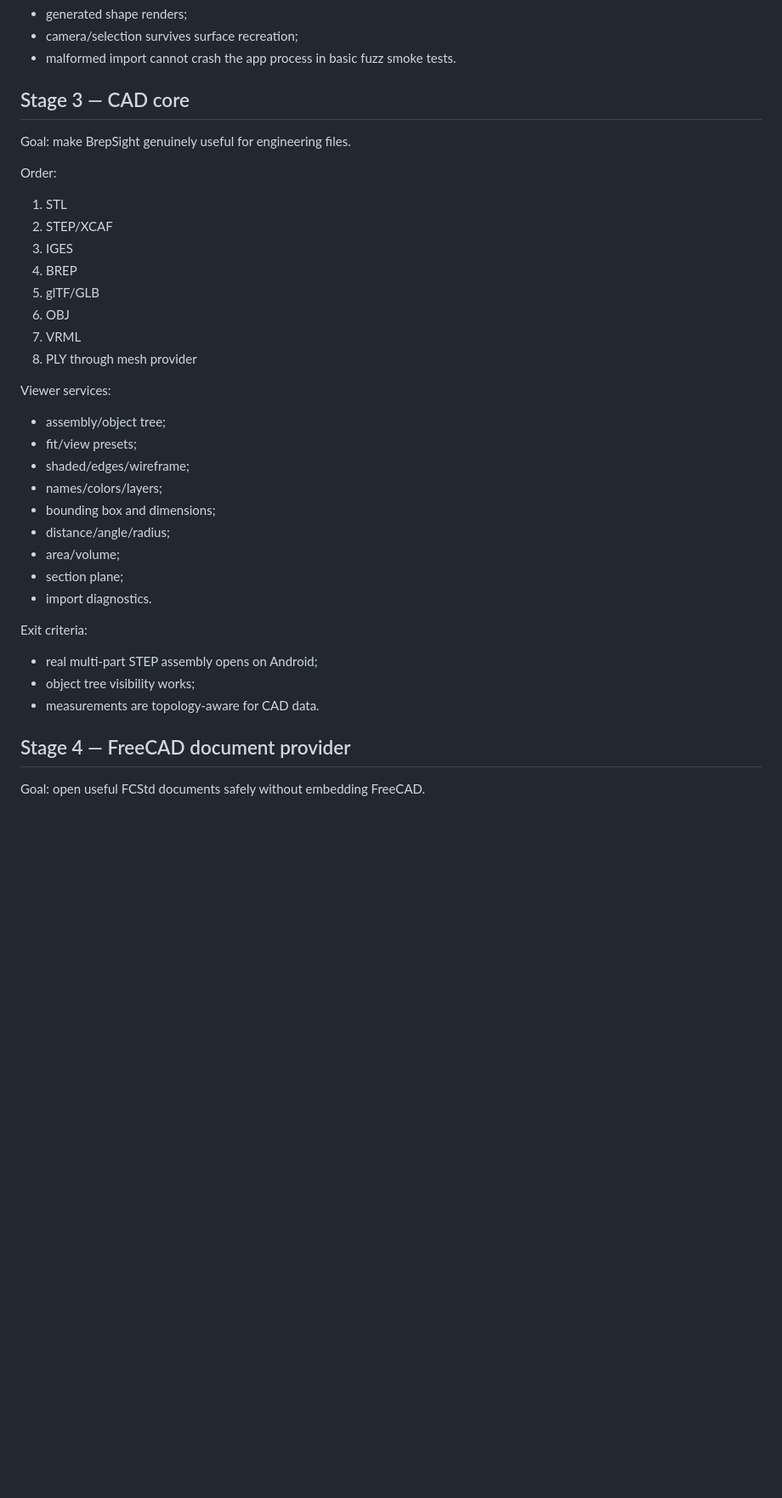
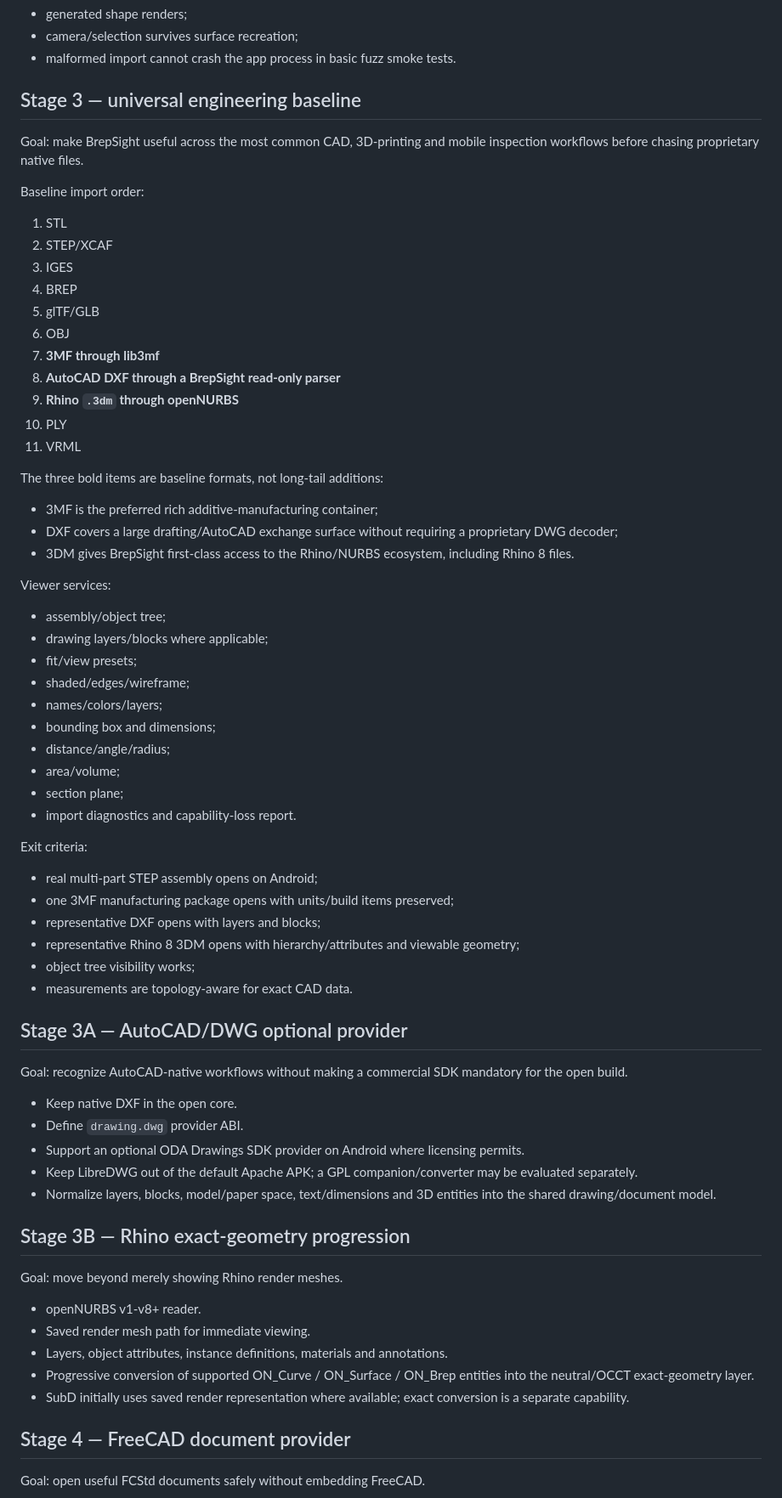
Before and after one commit to Zhanfg/Brepsight, a Markdown page: docs/ROADMAP.md, the part around one of its changes. Shown at 85% size. GitHub-like rendering; blank space fills up the shorter version.

Commit message:
docs: promote DXF Rhino 3DM and 3MF into baseline roadmap

```diff
--- a/docs/ROADMAP.md
+++ b/docs/ROADMAP.md
@@ -20,11 +20,11 @@ Exit criteria:
 - camera/selection survives surface recreation;
 - malformed import cannot crash the app process in basic fuzz smoke tests.
 
-## Stage 3 — CAD core
+## Stage 3 — universal engineering baseline
 
-Goal: make BrepSight genuinely useful for engineering files.
+Goal: make BrepSight useful across the most common CAD, 3D-printing and mobile inspection workflows before chasing proprietary native files.
 
-Order:
+Baseline import order:
 
 1. STL
 2. STEP/XCAF
@@ -32,12 +32,22 @@ Order:
 4. BREP
 5. glTF/GLB
 6. OBJ
-7. VRML
-8. PLY through mesh provider
+7. **3MF through lib3mf**
+8. **AutoCAD DXF through a BrepSight read-only parser**
+9. **Rhino `.3dm` through openNURBS**
+10. PLY
+11. VRML
+
+The three bold items are baseline formats, not long-tail additions:
+
+- 3MF is the preferred rich additive-manufacturing container;
+- DXF covers a large drafting/AutoCAD exchange surface without requiring a proprietary DWG decoder;
+- 3DM gives BrepSight first-class access to the Rhino/NURBS ecosystem, including Rhino 8 files.
 
 Viewer services:
 
 - assembly/object tree;
+- drawing layers/blocks where applicable;
 - fit/view presets;
 - shaded/edges/wireframe;
 - names/colors/layers;
@@ -45,13 +55,36 @@ Viewer services:
 - distance/angle/radius;
 - area/volume;
 - section plane;
-- import diagnostics.
+- import diagnostics and capability-loss report.
 
 Exit criteria:
 
 - real multi-part STEP assembly opens on Android;
+- one 3MF manufacturing package opens with units/build items preserved;
+- representative DXF opens with layers and blocks;
+- representative Rhino 8 3DM opens with hierarchy/attributes and viewable geometry;
 - object tree visibility works;
-- measurements are topology-aware for CAD data.
+- measurements are topology-aware for exact CAD data.
+
+## Stage 3A — AutoCAD/DWG optional provider
+
+Goal: recognize AutoCAD-native workflows without making a commercial SDK mandatory for the open build.
+
+- Keep native DXF in the open core.
+- Define `drawing.dwg` provider ABI.
+- Support an optional ODA Drawings SDK provider on Android where licensing permits.
+- Keep LibreDWG out of the default Apache APK; a GPL companion/converter may be evaluated separately.
+- Normalize layers, blocks, model/paper space, text/dimensions and 3D entities into the shared drawing/document model.
+
+## Stage 3B — Rhino exact-geometry progression
+
+Goal: move beyond merely showing Rhino render meshes.
+
+- openNURBS v1-v8+ reader.
+- Saved render mesh path for immediate viewing.
+- Layers, object attributes, instance definitions, materials and annotations.
+- Progressive conversion of supported ON_Curve / ON_Surface / ON_Brep entities into the neutral/OCCT exact-geometry layer.
+- SubD initially uses saved render representation where available; exact conversion is a separate capability.
 
 ## Stage 4 — FreeCAD document provider
 
```
Also changed, not shown: other parts of docs/ROADMAP.md (+49 -24 lines).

———

Problem statement: Only the number is wanted. Count the lines above that include the word "opens".

Expected answer: 4